For those of us with small landscapes, dwarf cultivars of native plants can seem like a gift from heaven. Want to grow a particular native plant, but just don’t have the room? Have a straight species plant, like a native viburnum, that needs a pollinator partner for fruit production – but you just can’t squeeze another large viburnum in your landscape? Dwarf cultivars seem to satisfy that plant need, and for many of us – that plant lust – when we want a certain plant that we just can’t have….
If you aren’t seeing a wide variety of different pollinators in your landscape, it’s likely time to ramp up your plant diversity. Flowering plants have developed a number of traits to attract specific pollinators. Not all pollinators are attracted to, or can utilize, the same type of flowers.
Overall plant features such as flowering time, density of flowers, number of flowers, flower height, and spatial pattern of flowers can influence which pollinators will use a given plant. A pollinator’s body size, strength and tongue length also determine which plants can be accessed by which pollinators. Long-tongued bees and hummingbirds are adapted to plants with long, tubular flowers while shorter-tongued pollinators, like hover flies and European honey bees, require plants with more open flower structures.
I first heard about Kim Eierman’s book The Pollinator Victory Garden at the beginning of the COVID-19 lockdown. While Eierman could not have predicted that the release of her book would coincide with a pandemic, the timing is particularly appropriate as more people are finding time to work in and enjoy their yards and gardens. Just as each person has their own role in helping slow the pandemic, each of us can play a part in supporting pollinators. While masks and hand sanitizers are important tools for the former goal, The Pollinator Victory Garden is a guide for the latter, inviting us to gain back some control of our environment and to do something beneficial during this unprecedented time.
I have a pollinator friendly garden in Maryland and I see very few pollinators this year. No butterflies. Only bumble bees. Have you noticed the same?
Things are not good for pollinators this year in the Northeast. I have seen relatively few pollinators and virtually no butterflies. I am getting similar reports from numerous people in various states in the Northeast from Massachusetts to Washington DC.
It’s hard to say exactly what is happening this year, beyond the ongoing insect apocalypse!…

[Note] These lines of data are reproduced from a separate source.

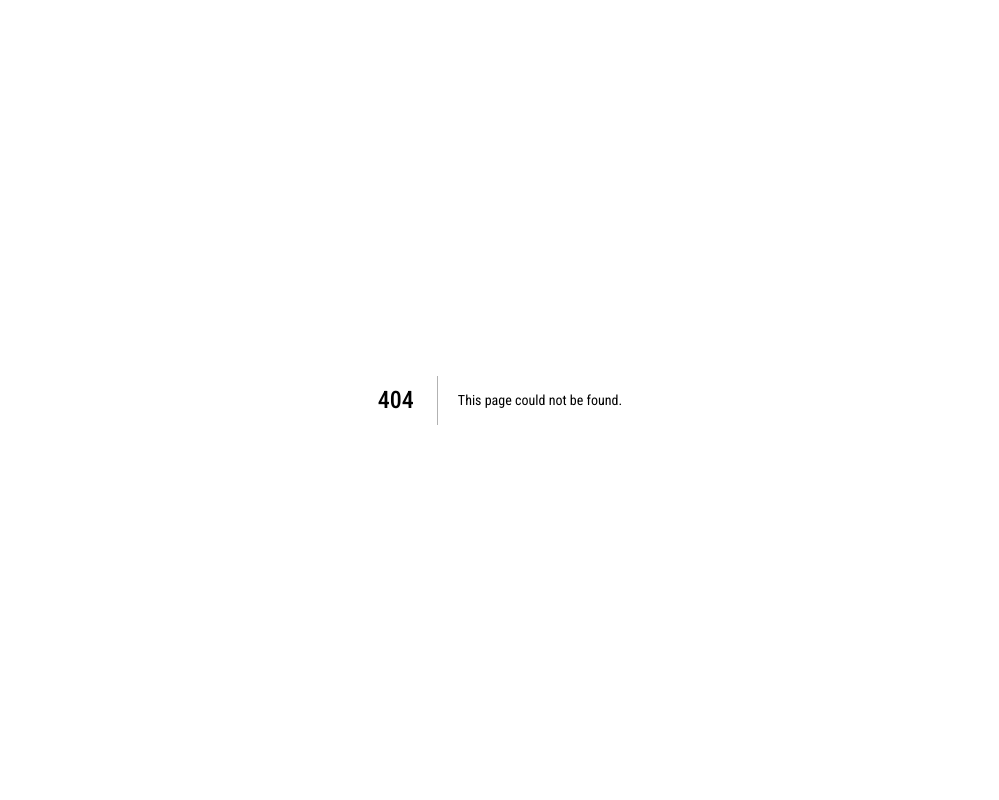
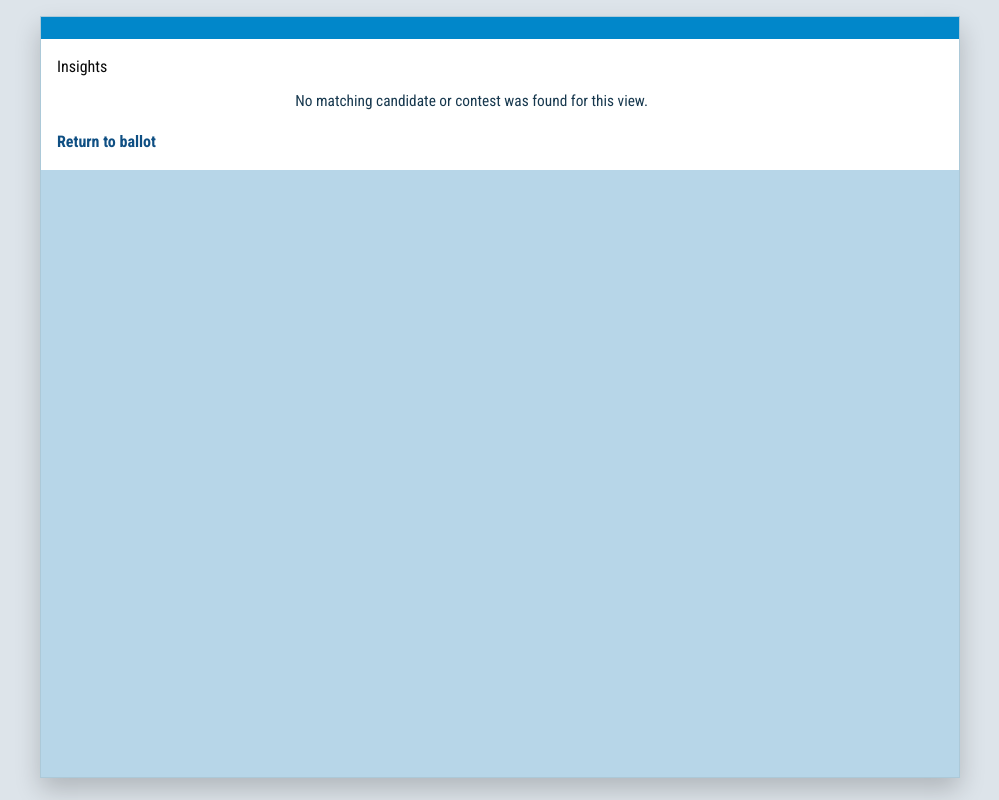
Before and after one commit to rhomere/digital-ballot, a Next.js app: page /insights in a window 1280 px wide. Before the commit this address had no page. Shown: the whole page, without its empty margins (140-1139 px from the left). Built offline with nearby package versions, Linux system fonts and the light colour scheme.

Commit message:
add insights page

```diff
--- a/src/app/globals.css
+++ b/src/app/globals.css
@@ -550,6 +550,23 @@ h3 {
   padding-left: 1.5rem;
 }
 
+.sheet2-prompt-link {
+  display: block;
+  color: inherit;
+  text-decoration: none;
+  cursor: pointer;
+}
+
+.sheet2-prompt-link:hover .sheet2-prompt,
+.sheet2-prompt-link:focus-visible .sheet2-prompt {
+  text-decoration: underline;
+}
+
+.sheet2-prompt-link:focus-visible {
+  outline: 2px solid #0f66b3;
+  outline-offset: 2px;
+}
+
 .sheet2-prompt {
   margin: 0;
   font-size: 0.88rem;
@@ -628,6 +645,20 @@ h3 {
 .sheet2-choice-name {
   font-size: 1.02rem;
   color: #111;
+}
+
+.sheet2-choice-link {
+  text-decoration: none;
+}
+
+.sheet2-choice-link:hover,
+.sheet2-choice-link:focus-visible {
+  text-decoration: underline;
+}
+
+.sheet2-choice-link:focus-visible {
+  outline: 2px solid #0f66b3;
+  outline-offset: 2px;
 }
 
 .sheet2-running {
@@ -772,6 +803,172 @@ h3 {
     position: static;
     display: block;
     margin-top: 0.1rem;
+  }
+}
+
+.insights-shell {
+  min-height: 100vh;
+  background: #dde4ea;
+  padding: 1rem 0.6rem 1.4rem;
+  display: flex;
+  justify-content: center;
+}
+
+.insights-card {
+  width: min(920px, 100%);
+  background: #b7d6e8;
+  border: 1px solid #acc9d8;
+  box-shadow: 0 12px 24px rgba(0, 0, 0, 0.2);
+  overflow: hidden;
+}
+
+.insights-top-strip {
+  height: 22px;
+  background: #0187ca;
+}
+
+.insights-header {
+  padding: 1.1rem 1rem 0.95rem;
+  text-align: center;
+  background:
+    radial-gradient(circle at 92% 18%, #ff1237 0 42px, transparent 43px),
+    radial-gradient(circle at 86% 20%, #0289cf 0 28px, transparent 29px),
+    #b7d6e8;
+  border-bottom: 2px solid #9dbfd0;
+}
+
+.insights-kicker,
+.insights-office,
+.insights-summary,
+.insights-header h1 {
+  margin: 0;
+}
+
+.insights-kicker {
+  font-size: 0.78rem;
+  letter-spacing: 0.12em;
+  text-transform: uppercase;
+  font-weight: 700;
+  color: #145479;
+}
+
+.insights-header h1 {
+  margin-top: 0.28rem;
+  font-size: clamp(1.7rem, 4vw, 2.5rem);
+  line-height: 1.08;
+  color: #111111;
+  text-transform: uppercase;
+}
+
+.insights-office {
+  margin-top: 0.28rem;
+  font-size: 0.94rem;
+  font-weight: 700;
+  color: #c52345;
+  text-transform: uppercase;
+}
+
+.insights-summary {
+  margin: 0.7rem auto 0;
+  max-width: 54ch;
+  font-size: 0.96rem;
+  line-height: 1.45;
+  color: #17384e;
+}
+
+.insights-body {
+  background: #ffffff;
+  padding: 1rem;
+}
+
+.insights-section + .insights-section {
+  margin-top: 1rem;
+}
+
+.insights-section h2 {
+  margin: 0;
+  padding-bottom: 0.35rem;
+  border-bottom: 1px solid #d0dce4;
+  color: #0f4f83;
+  text-transform: uppercase;
+  font-size: 0.98rem;
+  letter-spacing: 0.02em;
+}
+
+.insights-list,
+.insights-financials {
+  list-style: none;
+  margin: 0.7rem 0 0;
+  padding: 0;
+  display: flex;
+  flex-direction: column;
+  gap: 0.45rem;
+}
+
+.insights-list li {
+  position: relative;
+  padding-left: 0.95rem;
+  color: #1f1f1f;
+  font-size: 0.95rem;
+  line-height: 1.45;
+}
+
+.insights-list li::before {
+  content: "★";
+  position: absolute;
+  left: 0;
+  top: 0.14rem;
+  font-size: 0.56rem;
+  color: #d5325b;
+}
+
+.insights-financials li {
+  display: flex;
+  justify-content: space-between;
+  align-items: center;
+  gap: 0.8rem;
+  padding: 0.45rem 0.6rem;
+  border: 1px solid #dfe8ef;
+  border-radius: 8px;
+  background: #f8fbff;
+  font-size: 0.94rem;
+  color: #1f1f1f;
+}
+
+.insights-financials strong {
+  color: #0f4f83;
+}
+
+.insights-back-link {
+  display: inline-block;
+  margin-top: 1.1rem;
+  color: #0f4f83;
+  font-weight: 700;
+  text-decoration: none;
+}
+
+.insights-back-link:hover,
+.insights-back-link:focus-visible {
+  text-decoration: underline;
+}
+
+@media (max-width: 700px) {
+  .insights-header {
+    padding: 0.95rem 0.8rem 0.85rem;
+    background:
+      radial-gradient(circle at 94% 14%, #ff1237 0 28px, transparent 29px),
+      radial-gradient(circle at 88% 16%, #0289cf 0 18px, transparent 19px),
+      #b7d6e8;
+  }
+
+  .insights-summary,
+  .insights-list li,
+  .insights-financials li {
+    font-size: 0.86rem;
+  }
+
+  .insights-section h2 {
+    font-size: 0.88rem;
   }
 }
 
--- /dev/null
+++ b/src/app/insights/page.tsx
@@ -0,0 +1,142 @@
+"use client";
+
+import Link from "next/link";
+import { useMemo } from "react";
+import { useSearchParams } from "next/navigation";
+
+import { ballotContests } from "@/data/ballotData";
+
+type FinancialItem = {
+  label: string;
+  percent: number;
+};
+
+type InsightProfile = {
+  campaignPromises: string[];
+  financials: FinancialItem[];
+  priorWorkExperience: string[];
+};
+
+function buildInsightProfile(seed: string): InsightProfile {
+  const seedValue = seed.split("").reduce((sum, char) => sum + char.charCodeAt(0), 0);
+  const raw = [
+    (seedValue % 23) + 32,
+    ((seedValue * 3) % 19) + 22,
+    ((seedValue * 5) % 15) + 14,
+  ];
+  const total = raw.reduce((sum, value) => sum + value, 0);
+  const financials = [
+    { label: "Individual Donors", percent: Math.round((raw[0] / total) * 100) },
+    { label: "PAC / Committee Support", percent: Math.round((raw[1] / total) * 100) },
+    { label: "Self-Funded / Other", percent: Math.round((raw[2] / total) * 100) },
+  ];
+  financials[financials.length - 1].percent += 100 - financials.reduce((sum, item) => sum + item.percent, 0);
+
+  return {
+    campaignPromises: [
+      "Expand transparency in budgeting, contracts, and public reporting.",
+      "Improve response times for constituent services and casework.",
+      "Focus policy decisions on neighborhood-level outcomes and measurable results.",
+    ],
+    financials,
+    priorWorkExperience: [
+      "Civic and community leadership experience connected to public service.",
+      "Work across government, nonprofit, or legal-adjacent institutions.",
+      "Track record of coalition building, constituent outreach, and administrative oversight.",
+    ],
+  };
+}
+
+function getJusticeName(prompt?: string, fallback?: string) {
+  const match = prompt?.match(/Justice\s+(.+?)\s+of/i);
+  return match?.[1] ?? fallback ?? "Candidate";
+}
+
+export default function InsightsPage() {
+  const searchParams = useSearchParams();
+  const contestId = searchParams.get("contest");
+  const choiceId = searchParams.get("choice");
+  const subject = searchParams.get("subject");
+
+  const details = useMemo(() => {
+    const contest = ballotContests.find((item) => item.id === contestId);
+    const choice = contest?.choices.find((item) => item.id === choiceId);
+    const title = choice?.name ?? subject ?? getJusticeName(contest?.prompt, contest?.office);
+    const seed = `${contest?.id ?? "unknown"}:${choice?.id ?? title}`;
+
+    return {
+      contest,
+      title,
+      profile: buildInsightProfile(seed),
+    };
+  }, [choiceId, contestId, subject]);
+
+  if (!details.contest) {
+    return (
+      <main className="insights-shell">
+        <section className="insights-card">
+          <div className="insights-top-strip" />
+          <div className="insights-body">
+            <h1>Insights</h1>
+            <p className="insights-summary">No matching candidate or contest was found for this view.</p>
+            <Link href="/ballot" className="insights-back-link">
+              Return to ballot
+            </Link>
+          </div>
+        </section>
+      </main>
+    );
+  }
+
+  return (
+    <main className="insights-shell">
+      <section className="insights-card">
+        <div className="insights-top-strip" />
+        <header className="insights-header">
+          <p className="insights-kicker">Insights</p>
+          <h1>{details.title}</h1>
+          <p className="insights-office">{details.contest.office}</p>
+          <p className="insights-summary">
+            {details.contest.whyItMatters ?? "Context for this race is not available yet."}
+          </p>
+        </header>
+
+        <div className="insights-body">
+          <section className="insights-section">
+            <h2>Campaign Promises</h2>
+            <ul className="insights-list">
+              {details.profile.campaignPromises.map((item) => (
+                <li key={item}>{item}</li>
+              ))}
+            </ul>
+          </section>
+
+          <section className="insights-section">
+            <h2>Financials</h2>
+            <ul className="insights-financials">
+              {details.profile.financials.map((item) => (
+                <li key={item.label}>
+                  <span>{item.label}</span>
+                  <strong>{item.percent}%</strong>
+                </li>
+              ))}
+            </ul>
+          </section>
+
+          <section className="insights-section">
+            <h2>Prior Work Experience</h2>
+            <ul className="insights-list">
+              {details.profile.priorWorkExperience.map((item) => (
+                <li key={item}>{item}</li>
+              ))}
+            </ul>
+          </section>
+
+          <Link href="/ballot" className="insights-back-link">
+            Return to ballot
+          </Link>
+        </div>
+      </section>
+    </main>
+  );
+}
--- a/src/components/BallotGuide.tsx
+++ b/src/components/BallotGuide.tsx
@@ -1,8 +1,14 @@
 "use client";
 
+import Link from "next/link";
 import { useState } from "react";
 
 import { ballotContests, type Contest } from "@/data/ballotData";
+
+function getJusticeName(contest: Contest) {
+  const match = contest.prompt?.match(/Justice\s+(.+?)\s+of/i);
+  return match?.[1] ?? contest.office;
+}
 
 function ChoiceLine({
   choice,
@@ -12,6 +18,8 @@ function ChoiceLine({
   contestId: string;
 }) {
   const isWriteIn = choice.name === "Write-in";
+  const canOpenInsights = !isWriteIn && Boolean(choice.party);
+  const insightsHref = `/insights?contest=${encodeURIComponent(contestId)}&choice=${encodeURIComponent(choice.id)}`;
 
   return (
     <li className="sheet2-choice-row">
@@ -30,7 +38,17 @@ function ChoiceLine({
           </>
         ) : (
           <>
-            <p className="sheet2-choice-name">{choice.name}</p>
+            {canOpenInsights ? (
+              <Link
+                href={insightsHref}
+                className="sheet2-choice-name sheet2-choice-link"
+                aria-label={`Open insights for ${choice.name}`}
+              >
+                {choice.name}
+              </Link>
+            ) : (
+              <p className="sheet2-choice-name">{choice.name}</p>
+            )}
             {choice.runningMate ? <p className="sheet2-running">{choice.runningMate}</p> : null}
           </>
         )}
@@ -75,11 +93,15 @@ function ContestCard({
         </div>
       ) : null}
       {contest.prompt ? (
-        <div className="sheet2-prompt-block">
+        <Link
+          href={`/insights?contest=${encodeURIComponent(contest.id)}&subject=${encodeURIComponent(getJusticeName(contest))}`}
+          className="sheet2-prompt-block sheet2-prompt-link"
+          aria-label={`Open insights for ${getJusticeName(contest)}`}
+        >
           <p className="sheet2-prompt">{contest.prompt}</p>
           <p className="sheet2-prompt red">{contest.spanishPrompt ?? contest.prompt}</p>
           <p className="sheet2-prompt blue">{contest.creolePrompt ?? contest.prompt}</p>
-        </div>
+        </Link>
       ) : (
         <p className="sheet2-votefor">
           <span>(Vote for {contest.voteFor})</span>
```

“Interview with Farmer Fred” May 20, 2020
Houston Chronicle “Your Houston garden needs native bees. Here’s the buzz” May 21, 2020
Organic Hudson Valley Magazine, “Excerpt from The Pollinator Victory Garden” April 25, 2020
National Garden Bureau, “Excerpt from The Pollinator Victory Garden” April 22, 2020
Digging Cool Gardens in a Hot Climate, “Read This: The Pollinator Victory Garden” April 22, 2020